BEGIN Source data

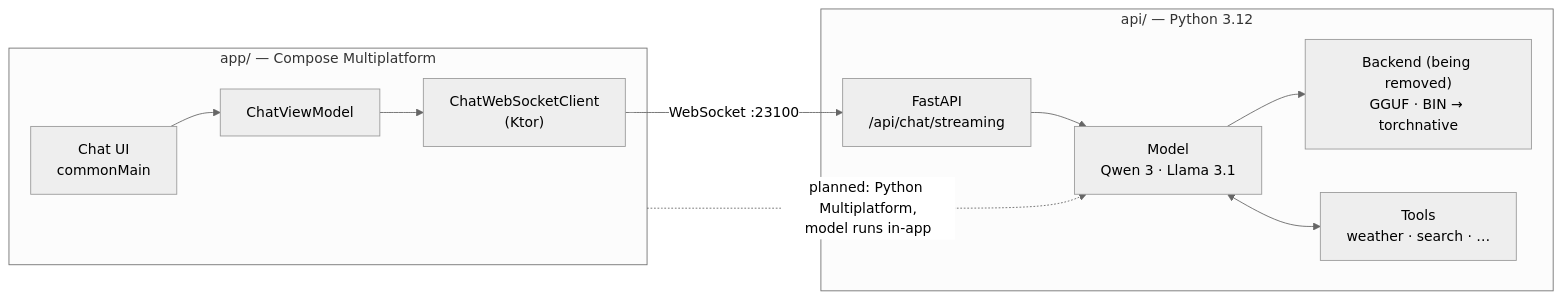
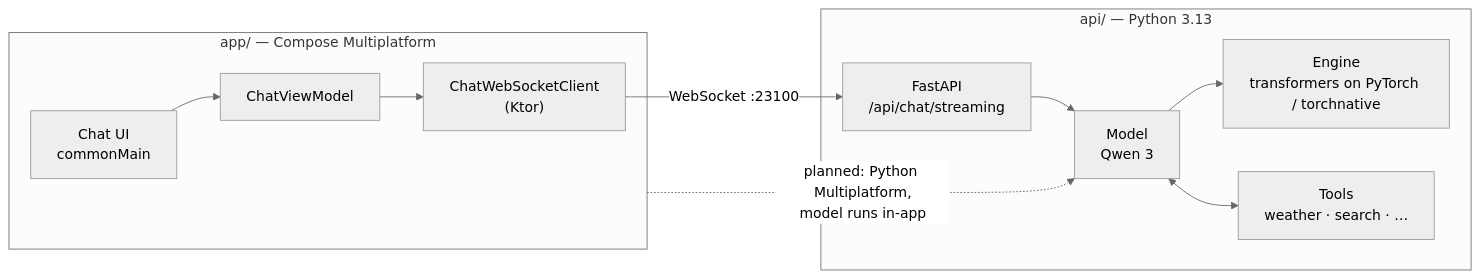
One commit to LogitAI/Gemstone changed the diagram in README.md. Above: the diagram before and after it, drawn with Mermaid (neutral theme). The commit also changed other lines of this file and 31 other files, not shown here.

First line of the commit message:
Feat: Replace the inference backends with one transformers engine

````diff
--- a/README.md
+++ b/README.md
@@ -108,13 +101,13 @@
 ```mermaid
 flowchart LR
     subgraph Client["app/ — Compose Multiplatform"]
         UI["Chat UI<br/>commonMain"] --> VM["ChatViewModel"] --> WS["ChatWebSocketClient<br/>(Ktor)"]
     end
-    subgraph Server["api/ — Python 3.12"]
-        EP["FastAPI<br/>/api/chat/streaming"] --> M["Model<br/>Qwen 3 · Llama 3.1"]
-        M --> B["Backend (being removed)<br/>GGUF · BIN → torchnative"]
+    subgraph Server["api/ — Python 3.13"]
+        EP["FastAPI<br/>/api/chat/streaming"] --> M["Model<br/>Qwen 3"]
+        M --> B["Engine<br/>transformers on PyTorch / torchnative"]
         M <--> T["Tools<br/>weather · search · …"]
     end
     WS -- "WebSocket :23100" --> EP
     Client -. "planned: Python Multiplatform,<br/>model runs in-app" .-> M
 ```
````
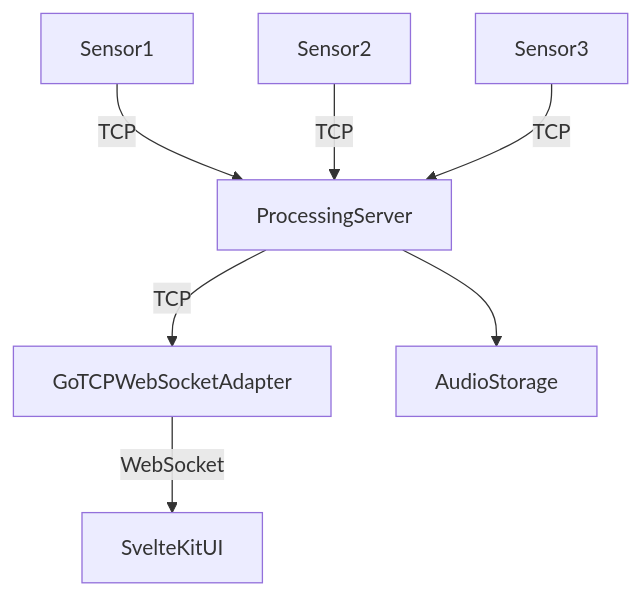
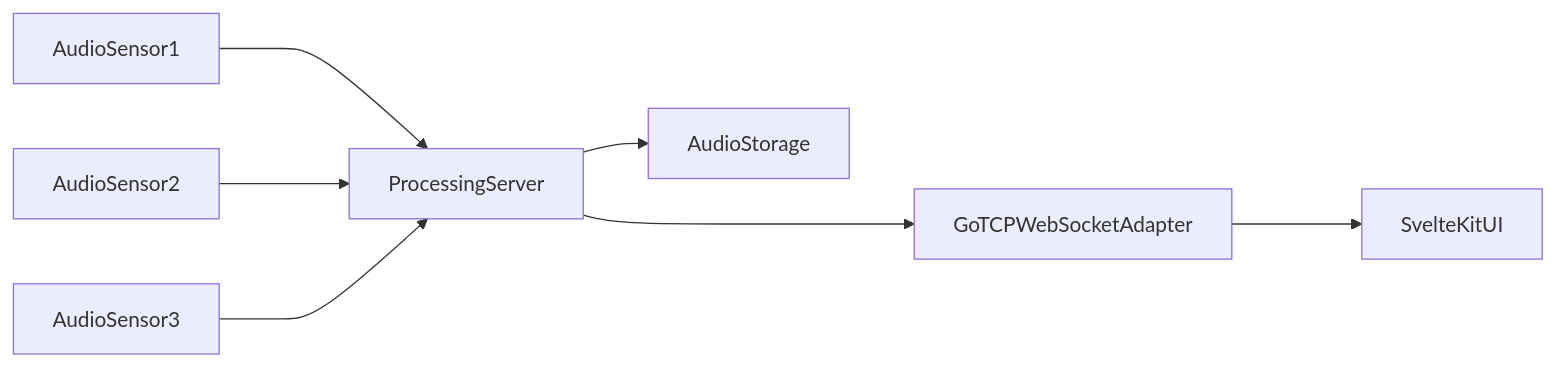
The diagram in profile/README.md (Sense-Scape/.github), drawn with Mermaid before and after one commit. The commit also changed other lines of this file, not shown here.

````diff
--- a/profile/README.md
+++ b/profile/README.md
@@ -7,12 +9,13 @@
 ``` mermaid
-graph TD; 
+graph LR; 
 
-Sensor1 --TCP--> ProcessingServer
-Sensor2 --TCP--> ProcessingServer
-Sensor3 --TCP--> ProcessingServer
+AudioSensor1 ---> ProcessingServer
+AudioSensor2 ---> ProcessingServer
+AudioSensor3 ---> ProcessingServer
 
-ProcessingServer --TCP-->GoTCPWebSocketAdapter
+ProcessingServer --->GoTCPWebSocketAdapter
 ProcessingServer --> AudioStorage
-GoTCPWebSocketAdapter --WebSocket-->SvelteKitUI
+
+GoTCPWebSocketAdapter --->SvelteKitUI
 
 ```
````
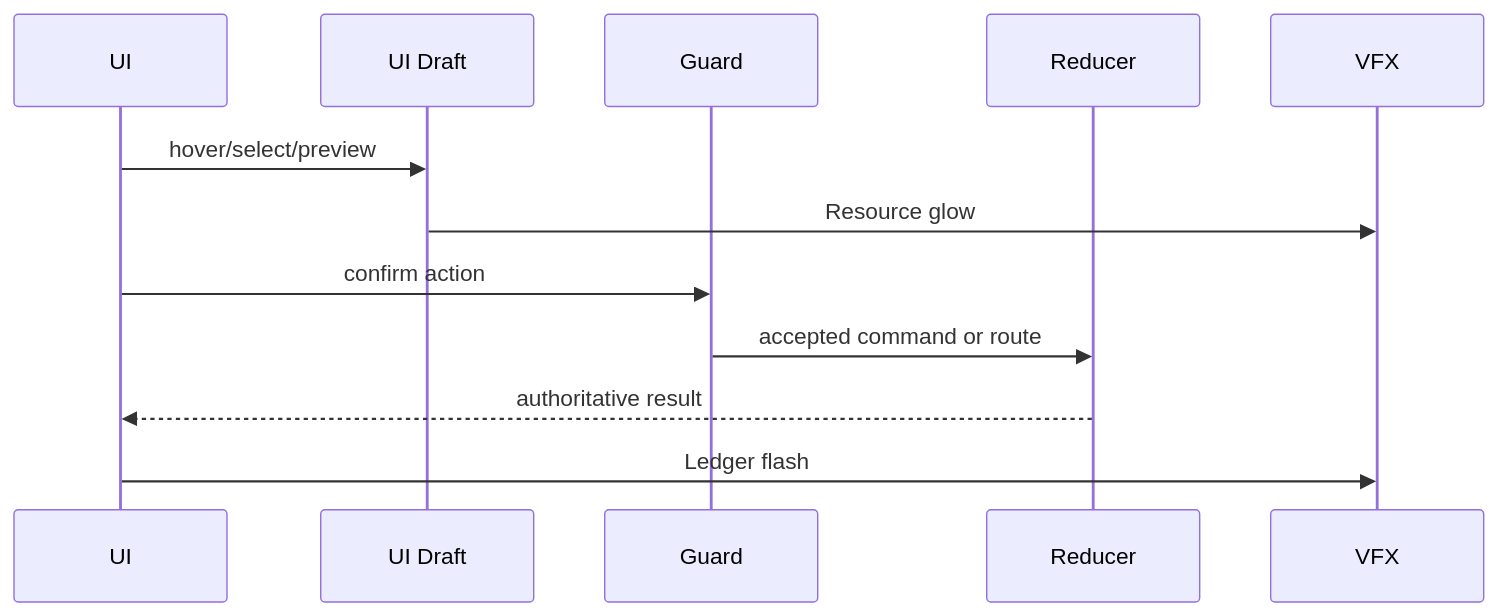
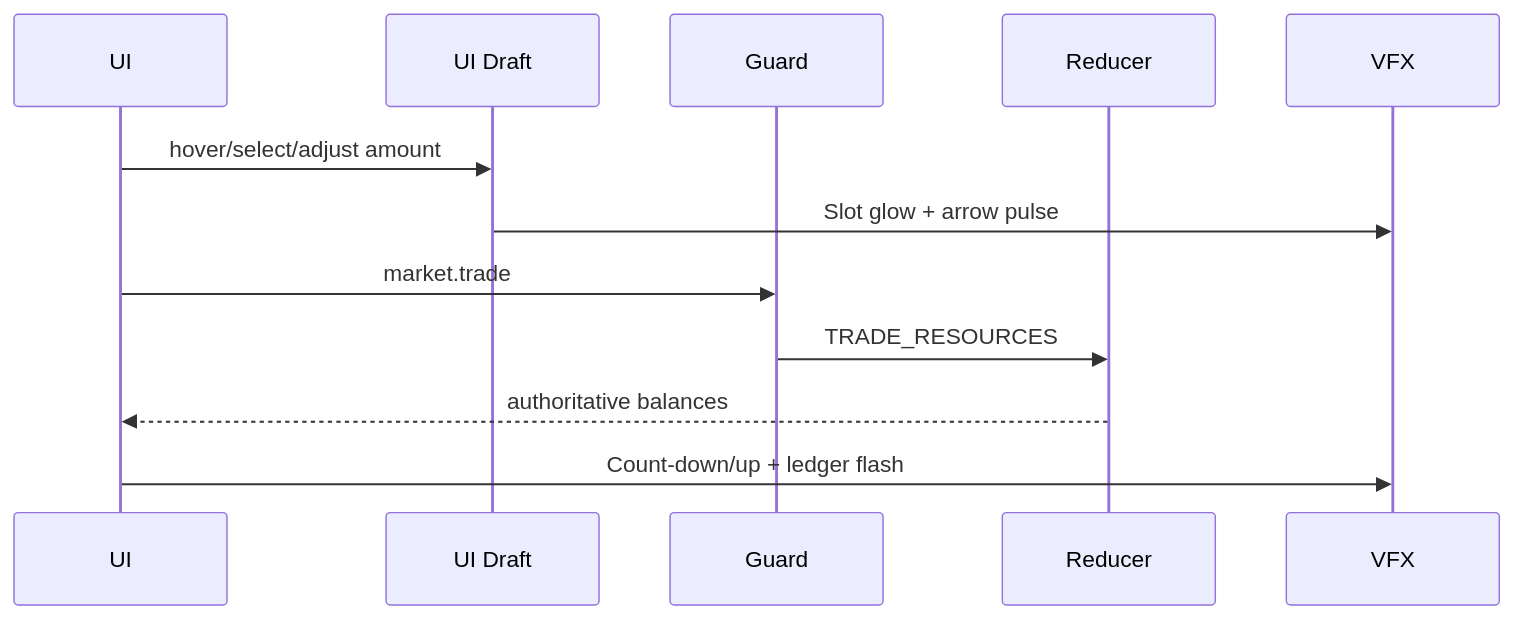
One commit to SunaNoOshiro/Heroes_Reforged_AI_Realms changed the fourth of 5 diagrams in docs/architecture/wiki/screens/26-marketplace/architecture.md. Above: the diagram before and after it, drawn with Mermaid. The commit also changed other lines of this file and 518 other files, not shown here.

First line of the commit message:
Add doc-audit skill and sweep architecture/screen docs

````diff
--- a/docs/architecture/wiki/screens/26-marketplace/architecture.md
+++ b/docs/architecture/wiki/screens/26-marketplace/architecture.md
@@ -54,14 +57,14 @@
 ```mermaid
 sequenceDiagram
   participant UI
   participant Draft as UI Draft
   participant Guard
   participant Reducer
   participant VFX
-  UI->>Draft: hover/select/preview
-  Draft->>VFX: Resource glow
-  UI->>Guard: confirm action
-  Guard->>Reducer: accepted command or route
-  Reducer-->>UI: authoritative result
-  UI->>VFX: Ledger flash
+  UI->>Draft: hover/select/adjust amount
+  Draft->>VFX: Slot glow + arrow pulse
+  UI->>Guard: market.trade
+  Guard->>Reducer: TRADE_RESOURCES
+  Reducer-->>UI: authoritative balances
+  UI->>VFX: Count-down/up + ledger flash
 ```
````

END Source data

### Problem to solve
Please repeat every record exactly, leaving the pictures out.

### Exercise response
One commit to LogitAI/Gemstone changed the diagram in README.md. Above: the diagram before and after it, drawn with Mermaid (neutral theme). The commit also changed other lines of this file and 31 other files, not shown here.

First line of the commit message:
Feat: Replace the inference backends with one transformers engine

````diff
--- a/README.md
+++ b/README.md
@@ -108,13 +101,13 @@
 ```mermaid
 flowchart LR
     subgraph Client["app/ — Compose Multiplatform"]
         UI["Chat UI<br/>commonMain"] --> VM["ChatViewModel"] --> WS["ChatWebSocketClient<br/>(Ktor)"]
     end
-    subgraph Server["api/ — Python 3.12"]
-        EP["FastAPI<br/>/api/chat/streaming"] --> M["Model<br/>Qwen 3 · Llama 3.1"]
-        M --> B["Backend (being removed)<br/>GGUF · BIN → torchnative"]
+    subgraph Server["api/ — Python 3.13"]
+        EP["FastAPI<br/>/api/chat/streaming"] --> M["Model<br/>Qwen 3"]
+        M --> B["Engine<br/>transformers on PyTorch / torchnative"]
         M <--> T["Tools<br/>weather · search · …"]
     end
     WS -- "WebSocket :23100" --> EP
     Client -. "planned: Python Multiplatform,<br/>model runs in-app" .-> M
 ```
````
The diagram in profile/README.md (Sense-Scape/.github), drawn with Mermaid before and after one commit. The commit also changed other lines of this file, not shown here.

````diff
--- a/profile/README.md
+++ b/profile/README.md
@@ -7,12 +9,13 @@
 ``` mermaid
-graph TD; 
+graph LR; 
 
-Sensor1 --TCP--> ProcessingServer
-Sensor2 --TCP--> ProcessingServer
-Sensor3 --TCP--> ProcessingServer
+AudioSensor1 ---> ProcessingServer
+AudioSensor2 ---> ProcessingServer
+AudioSensor3 ---> ProcessingServer
 
-ProcessingServer --TCP-->GoTCPWebSocketAdapter
+ProcessingServer --->GoTCPWebSocketAdapter
 ProcessingServer --> AudioStorage
-GoTCPWebSocketAdapter --WebSocket-->SvelteKitUI
+
+GoTCPWebSocketAdapter --->SvelteKitUI
 
 ```
````
One commit to SunaNoOshiro/Heroes_Reforged_AI_Realms changed the fourth of 5 diagrams in docs/architecture/wiki/screens/26-marketplace/architecture.md. Above: the diagram before and after it, drawn with Mermaid. The commit also changed other lines of this file and 518 other files, not shown here.

First line of the commit message:
Add doc-audit skill and sweep architecture/screen docs

````diff
--- a/docs/architecture/wiki/screens/26-marketplace/architecture.md
+++ b/docs/architecture/wiki/screens/26-marketplace/architecture.md
@@ -54,14 +57,14 @@
 ```mermaid
 sequenceDiagram
   participant UI
   participant Draft as UI Draft
   participant Guard
   participant Reducer
   participant VFX
-  UI->>Draft: hover/select/preview
-  Draft->>VFX: Resource glow
-  UI->>Guard: confirm action
-  Guard->>Reducer: accepted command or route
-  Reducer-->>UI: authoritative result
-  UI->>VFX: Ledger flash
+  UI->>Draft: hover/select/adjust amount
+  Draft->>VFX: Slot glow + arrow pulse
+  UI->>Guard: market.trade
+  Guard->>Reducer: TRADE_RESOURCES
+  Reducer-->>UI: authoritative balances
+  UI->>VFX: Count-down/up + ledger flash
 ```
````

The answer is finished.